Many moms-to-be feel like a beached whale during the third trimester — so when your doctor tells you that she suspects you are going to have a “large” baby, it’s normal to start wondering about the logistics of getting baby from point A (your cozy but crowded womb) to point B (the outside world). A new study looked at the labor and delivery outcomes of almost 2,000 new mothers surveyed nationally and found that while over 30% of women were told by their doctor or medical professional that their babies were getting “quite large,” less than 10% actually ended up delivering large babies (defined as more than 8 pounds and 13 ounces). The new study also highlighted how even the suspicion of having a large baby influenced the course of labor and delivery.
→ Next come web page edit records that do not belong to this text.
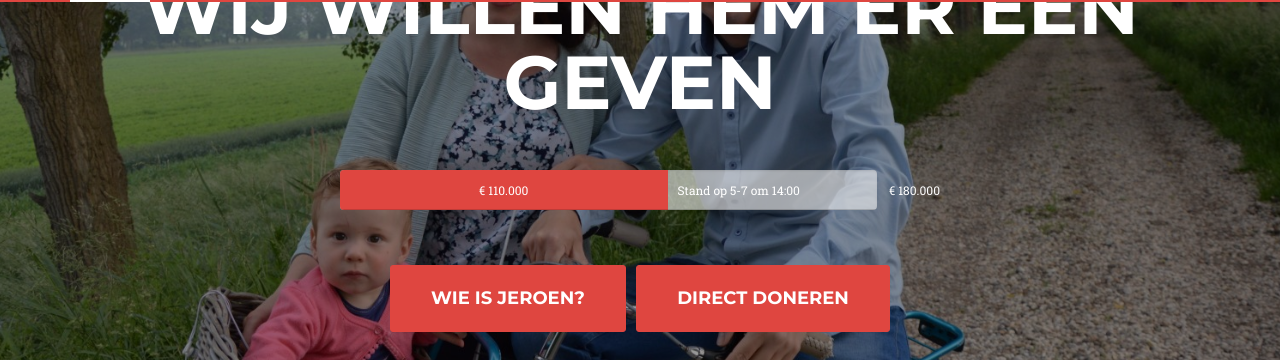
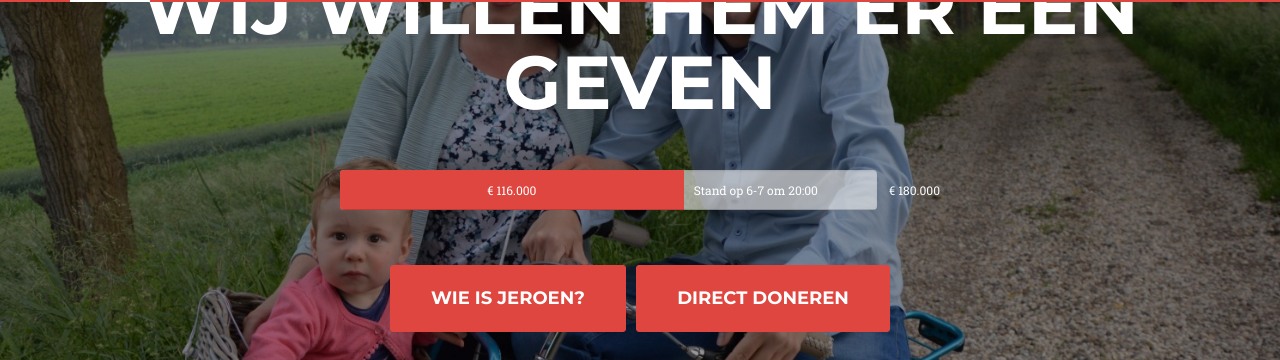
Before and after one commit to Een-nier-voor-Jeroen/Niervoorjeroen.nl-website, a Jekyll site: the page built from index.html, in a window 1280 px wide and 900 px high, scrolled down 317 px. Shown: the part 78-438 px from the top of the window. Built offline with Jekyll 4.4.1, drawn with Linux system fonts in a browser that asks for light colours; nearby versions of some CDN libraries; some web fonts are replaced.

Commit message:
116.000!

```diff
--- a/index.html
+++ b/index.html
@@ -21,10 +21,10 @@
                         € 180.000
                     </div>
                     <div class="progress" style="height: 40px; background-color: rgba(245,245,245,0.6);">
-                        <div class="progress-bar" role="progressbar" aria-valuenow="110000" aria-valuemin="0" aria-valuemax="180000" style="width: 61%; height: 40px; line-height: 40px;">
-                            € 110.000
+                        <div class="progress-bar" role="progressbar" aria-valuenow="110000" aria-valuemin="0" aria-valuemax="180000" style="width: 64%; height: 40px; line-height: 40px;">
+                            € 116.000
                         </div>
-                        <div class="progress-bar" style="line-height: 40px; width: 39%; text-align: left; padding-left: 10px; background: none;">Stand op 5-7 om 14:00</div>
+                        <div class="progress-bar" style="line-height: 40px; width: 36%; text-align: left; padding-left: 10px; background: none;">Stand op 6-7 om 20:00</div>
                     </div>
                 </div>
                 <p>
```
Four out of five mothers who were warned that their baby might be defined as large ended up delivering babies of a normal size, with the research showing that the women who were suspected to be carrying large babies also had increased odds of epidural use, medically-induced labor, and attempted self-induced labor. They were more likely to ask for and plan C-sections as well. The discrepancy between the size babies were assumed to be and the size they actually were comes from the (literature-supported) fact that birth weight prediction tools are, in the words of a physician who helped develop the most recent set of guidelines for OBGYNs “so poor.”
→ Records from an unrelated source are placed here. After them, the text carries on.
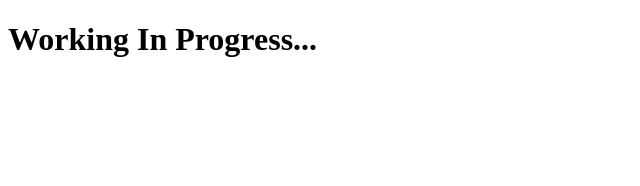
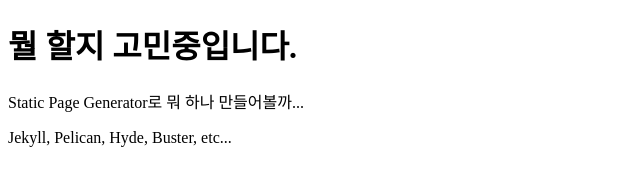
Before and after one commit to channprj/til-old, a plain HTML site: page index.html in a window 1280 px wide. Shown: the whole page, without its empty margins (0-640 px from the left). Drawn offline with Linux system fonts and the light colour scheme.

Commit message:
fix: temporary landing page

```diff
--- a/index.html
+++ b/index.html
@@ -1,9 +1,11 @@
 <!doctype html>
 <html>
 <head>
-<title>Hello, my Jekyll blog on github.</title>
+<title>CHANN - GIT TO GEEK</title>
 </head>
 <body>
-	<h1>Working In Progress...</h1>
+	<h1>뭘 할지 고민중입니다.</h1>
+	<p>Static Page Generator로 뭐 하나 만들어볼까...</p>
+	<p>Jekyll, Pelican, Hyde, Buster, etc...</p>
 </body>
 </html>
```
While less than 8% of babies born in the U.S. meet the medical definition of a large baby, our country has a one in three C-section rate, and some experts now believe part of that high rate could be attributed to the incorrect assumptions about a baby’s large size — on both the side of the pregnant woman and her doctor. The study, according to one of its authors, demonstrates how simply telling a mom-to-be that her baby might be large “has a profound effect, and contributes to undermining women’s confidence they can deliver the baby.”
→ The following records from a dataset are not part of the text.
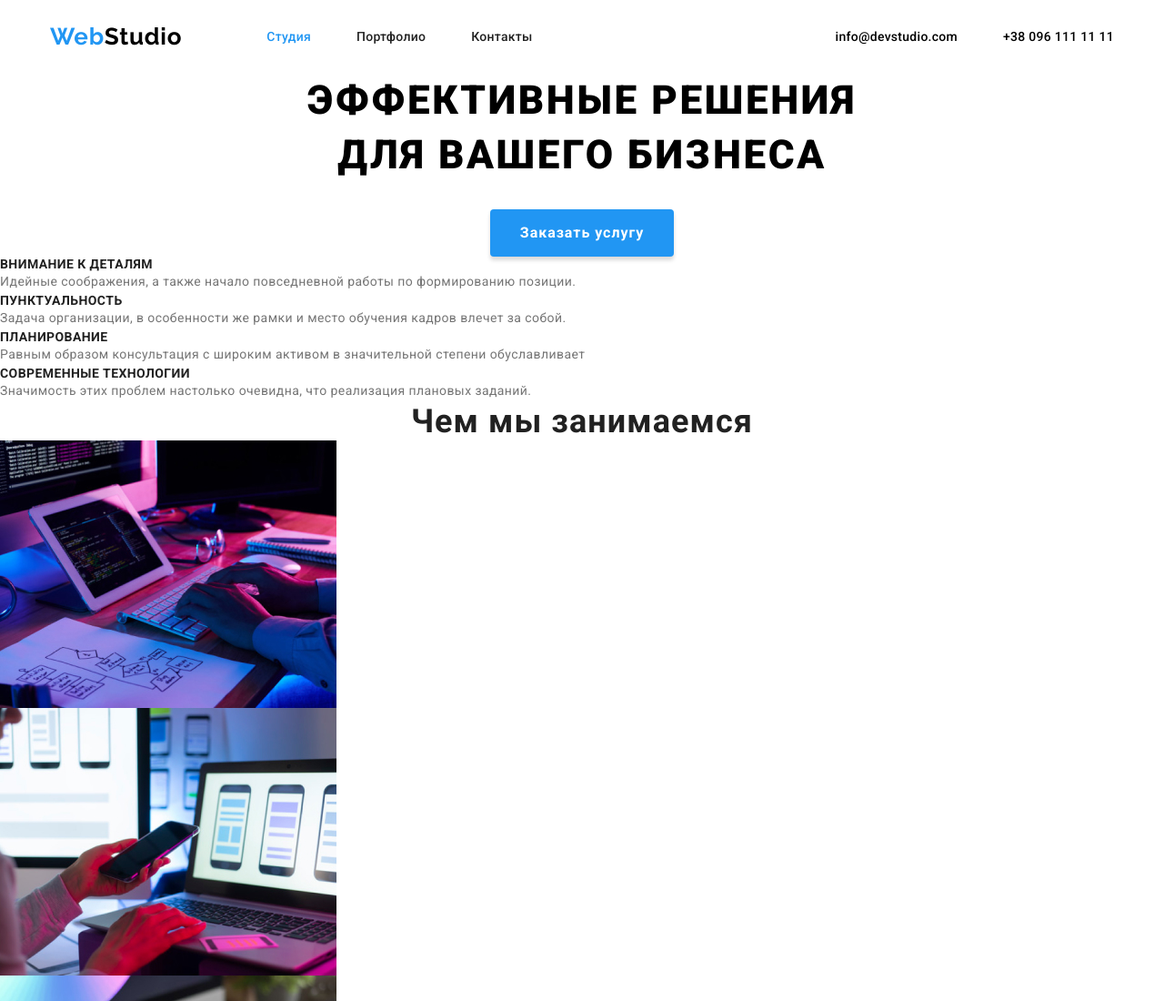
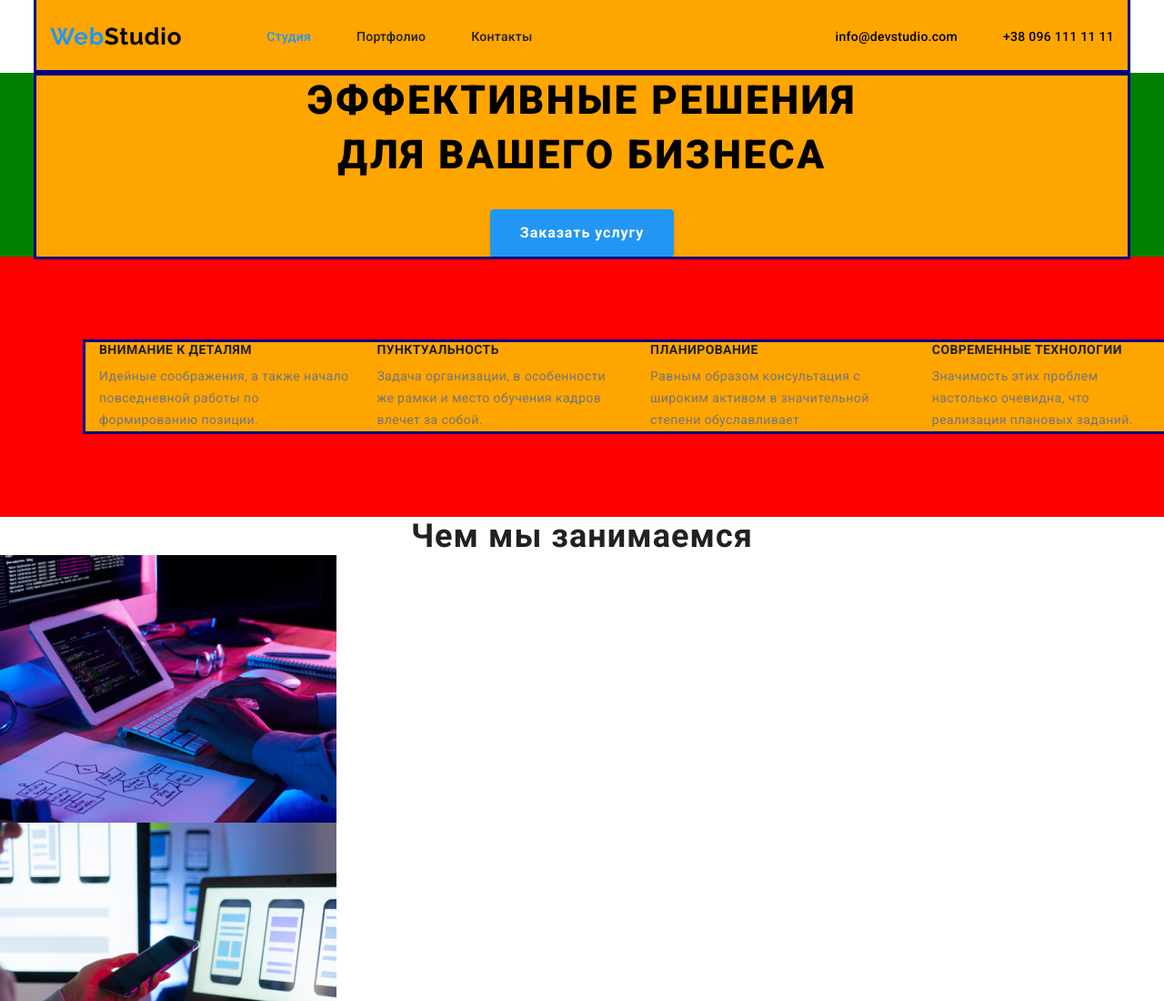
Before and after one commit to Novoidarskyi/goit-markup-hw-03, a plain HTML site: page index.html in a window 1280 px wide. Shown: the top 1100 px of the page at 91% size. Drawn offline with nearby package versions, Linux system fonts and the light colour scheme.

Commit message:
Содержит позиционирование элементов на секции "Преимущества"

```diff
--- a/css/main.css
+++ b/css/main.css
@@ -42,7 +42,8 @@ img {
   padding-right: 15px;
   margin-left: auto;
   margin-right: auto;
-  /* background-color: grey; */
+  background-color: orange;
+  outline: 3px solid navy;
   }
 
 
@@ -72,6 +73,10 @@ img {
   letter-spacing: 0.03em;
   color: var(--secondary-color);
 }
+
+.section-container {
+  padding: 94px;
+ }
 
 /*++++++++++ Header ++++++++++  */
 
@@ -155,6 +160,10 @@ img {
 
 /*++++++++++ Hero ++++++++++  */
 
+.hero {
+  background-color: green;
+}
+
 .hero-title {
   margin-bottom: 30px;
 
@@ -188,7 +197,25 @@ img {
 
 /*++++++++++ Advantages ++++++++++  */
 
+.advantages {
+  background-color: red;
+}
+
+
+
+.advantages-list {
+  display: flex;
+  align-items: center;
+  justify-content: space-between;
+  }
+
+.advantages-list-item:not(:last-child) {
+  margin-right: 30px;
+}
+
 .advantages-title {
+  margin-bottom: 10px;
+
   font-weight: 700;
   font-size: 14px;
   line-height: 1.143;
@@ -204,6 +231,7 @@ img {
   letter-spacing: 0.03em;
   color: var(--main-color);
 }
+
 
 /*++++++++++ Our team ++++++++++  */
 
--- a/index.html
+++ b/index.html
@@ -61,30 +61,31 @@
         </div>
       </section>
       <!-- Преимущества -->
-      <section class="advantages">
+      <section class="advantages section-container">
+        <div class="container">
           <h2 class="visually-hidden">Преимущества</h2>
-        <ul>
-          <li>
+          <ul class="advantages-list">
+            <li class="advantages-list-item">
               <h3 class="advantages-title">Внимание к деталям</h3>
               <p class="advantages-text">
                 Идейные соображения, а также начало повседневной работы по
                 формированию позиции.
               </p>
             </li>
-          <li>
+            <li class="advantages-list-item">
               <h3 class="advantages-title">Пунктуальность</h3>
               <p class="advantages-text">
-              Задача организации, в особенности же рамки и место обучения кадров
-              влечет за собой.
+                Задача организации, в особенности же рамки и место обучения
+                кадров влечет за собой.
               </p>
             </li>
-          <li>
+            <li class="advantages-list-item">
               <h3 class="advantages-title">Планирование</h3>
               <p class="advantages-text">
                 Равным образом консультация с широким активом в значительной
                 степени обуславливает
               </p>
-          </li>
+            </li class="advantages-list-item">
             <li>
               <h3 class="advantages-title">Современные технологии</h3>
               <p class="advantages-text">
@@ -93,6 +94,7 @@
               </p>
             </li>
           </ul>
+        </div>
       </section>
       <!-- Чем мы занимаемся -->
       <section class="works">
```
Lines whose indentation alone changed are shown as unchanged.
Although many women deliver healthy “large” babies without interventions, the knowledge of a suspected larger baby might make a mom-to-be doubtful of her own birthing ability and cause her to needlessly worry. Doctors also might be more likely to offer a C-section to the pregnant patient and possibly try to pressure her in these situations. There are some medical risks and complications (as well as the experience of potentially birthing a giant baby through the birth canal) associated with “large” babies and they should be carefully considered as well, but this study shows how influential the simple power of suggestion can be — and how inaccurate our current measurement methods are.